  • Agree, it should be a Store app.
  • I'm going to try Opera again. 😁
  • Ahahahahahahah you're deluded, mate.
  • True. Soon, Edge will be move to Store, will get regular updates like any other browsers. More features and improvement will come.
  • Lol you really mean that?
  • @Steve Adams
    Unfortunately it is not the best. With the creators update, you can no longer sync your favorites on a domain joined PC. I had to switch to Chrome. So if you are a consumer, you are fine. If you are an Enterprise end-user, it is now a no go.
  • If MS has a store policy that requires other browsers to use their rendering engine, that's fine, as I can understand the reasoning. Apple does the same thing and I think it makes for a more consistent experience. However, MS needs to do the same with  Edge on competing platforms. Edge needs to come as a wrapper on iOS at the least, otherwise the benefits of platform syncing are gone, since essentially everyone has a non-Windows smartphone. I have come to find enormous value in browser syncing, and that makes Edge a non-starter for me. 
  • The chances of Edge coming to iOS and Android is far greater then Chrome coming to Windows 10S.
  • In that case, I'll abandon Chrome. I now use both cause Chrome is a battery eating monster if my NB's not plugged.
  • Who expected it actually?
  • And ? So not in the store, it's easy to do a GOOGLE search for "Google chrome download" and install it. It's a known thing, Microsoft hates google and google hates Microsoft, this has been a long time issue. When Microsoft starts trying to block NON-STORE stuff, that will be a problem.
  • Except you can't do that on Windows 10 S. That's the entire point of this post. Windows 10 S by default blocks all non-Store apps.
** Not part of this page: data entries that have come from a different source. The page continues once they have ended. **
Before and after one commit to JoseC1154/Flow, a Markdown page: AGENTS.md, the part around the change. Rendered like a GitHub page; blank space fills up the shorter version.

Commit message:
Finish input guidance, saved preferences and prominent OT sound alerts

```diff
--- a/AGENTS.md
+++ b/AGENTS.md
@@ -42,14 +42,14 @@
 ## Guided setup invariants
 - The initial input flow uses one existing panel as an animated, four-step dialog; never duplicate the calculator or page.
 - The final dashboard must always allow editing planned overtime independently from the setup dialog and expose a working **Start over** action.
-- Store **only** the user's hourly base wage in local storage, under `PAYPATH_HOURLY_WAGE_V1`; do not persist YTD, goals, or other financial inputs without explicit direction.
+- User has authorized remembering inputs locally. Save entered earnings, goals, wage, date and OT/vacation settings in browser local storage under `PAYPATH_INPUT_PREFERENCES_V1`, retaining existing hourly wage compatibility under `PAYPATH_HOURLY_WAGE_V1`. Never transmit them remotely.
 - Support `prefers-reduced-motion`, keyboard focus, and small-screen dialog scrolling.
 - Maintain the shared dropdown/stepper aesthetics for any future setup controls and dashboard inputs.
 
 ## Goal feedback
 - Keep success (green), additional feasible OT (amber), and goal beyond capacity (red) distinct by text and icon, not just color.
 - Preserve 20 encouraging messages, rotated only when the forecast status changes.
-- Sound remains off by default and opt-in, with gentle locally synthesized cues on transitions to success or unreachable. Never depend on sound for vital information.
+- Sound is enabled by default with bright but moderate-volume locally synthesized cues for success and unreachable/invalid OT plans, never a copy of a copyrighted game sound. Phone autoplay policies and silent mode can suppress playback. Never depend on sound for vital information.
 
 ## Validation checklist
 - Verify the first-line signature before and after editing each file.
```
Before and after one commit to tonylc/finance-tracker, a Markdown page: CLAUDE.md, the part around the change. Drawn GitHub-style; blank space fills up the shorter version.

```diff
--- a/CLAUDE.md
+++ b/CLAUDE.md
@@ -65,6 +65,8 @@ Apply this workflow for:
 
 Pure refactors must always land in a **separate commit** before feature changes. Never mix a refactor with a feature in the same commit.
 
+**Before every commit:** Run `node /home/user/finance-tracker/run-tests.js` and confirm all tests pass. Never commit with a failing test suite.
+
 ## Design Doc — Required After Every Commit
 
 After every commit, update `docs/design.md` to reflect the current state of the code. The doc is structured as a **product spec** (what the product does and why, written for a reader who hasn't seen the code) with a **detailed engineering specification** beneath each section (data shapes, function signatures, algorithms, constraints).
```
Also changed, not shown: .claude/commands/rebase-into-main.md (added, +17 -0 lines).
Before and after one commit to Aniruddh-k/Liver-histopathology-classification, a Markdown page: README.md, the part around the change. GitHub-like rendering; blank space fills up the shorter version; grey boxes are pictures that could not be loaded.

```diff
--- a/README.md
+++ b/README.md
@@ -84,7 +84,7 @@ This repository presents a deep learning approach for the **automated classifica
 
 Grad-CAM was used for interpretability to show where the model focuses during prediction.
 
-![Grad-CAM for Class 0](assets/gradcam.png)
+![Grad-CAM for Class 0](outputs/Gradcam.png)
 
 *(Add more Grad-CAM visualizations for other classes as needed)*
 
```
  • Google hates Microsoft look almost Microsoft service are on google, but google even call out Microsoft to remove YouTube... So Google is the hater here
  • Google called out Microsoft and blocked the YouTube app because their YouTube app violated Google's terms of use. Specifically, Microsoft reverse engineered the YouTube APIs to remove ads, circumvent restricted videos and let users download videos for offline storage https://www.theverge.com/2013/5/15/4334030/google-demands-microsoft-remo...
  • Then google should have built the app it was that simple, why they didn't? Because Ms is a threat.. Oh by the way MS YouTube app was really good
  • Because why dedicate engineering resources to a platform with very few users and very little chance of payoff?
  • Anyway third part YouTube apps are more cool that the official app, and these small user are using them and they keep on improving.. Is like Snapchat didn't want to make app for Windows 10 mobile because has small users, but now we small user happily using Instagram and WhatsApp which now the new features has more users per day than Snapchat
  • Windows few users? If you said WM10 yes but Windows user as a whole is large
  • People really need to know there is totally different between Windows 10, Windows 10 mobile and windows 10s.. And to stop Generalize..
  • The Windows app store has few users. No need for it on desktop.
  • The YouTube app was on Windows Phone 7 and 8.1, not 10. Even then, a vast majority of desktop users will just use a browser to get to YouTube and won't bother with an app. 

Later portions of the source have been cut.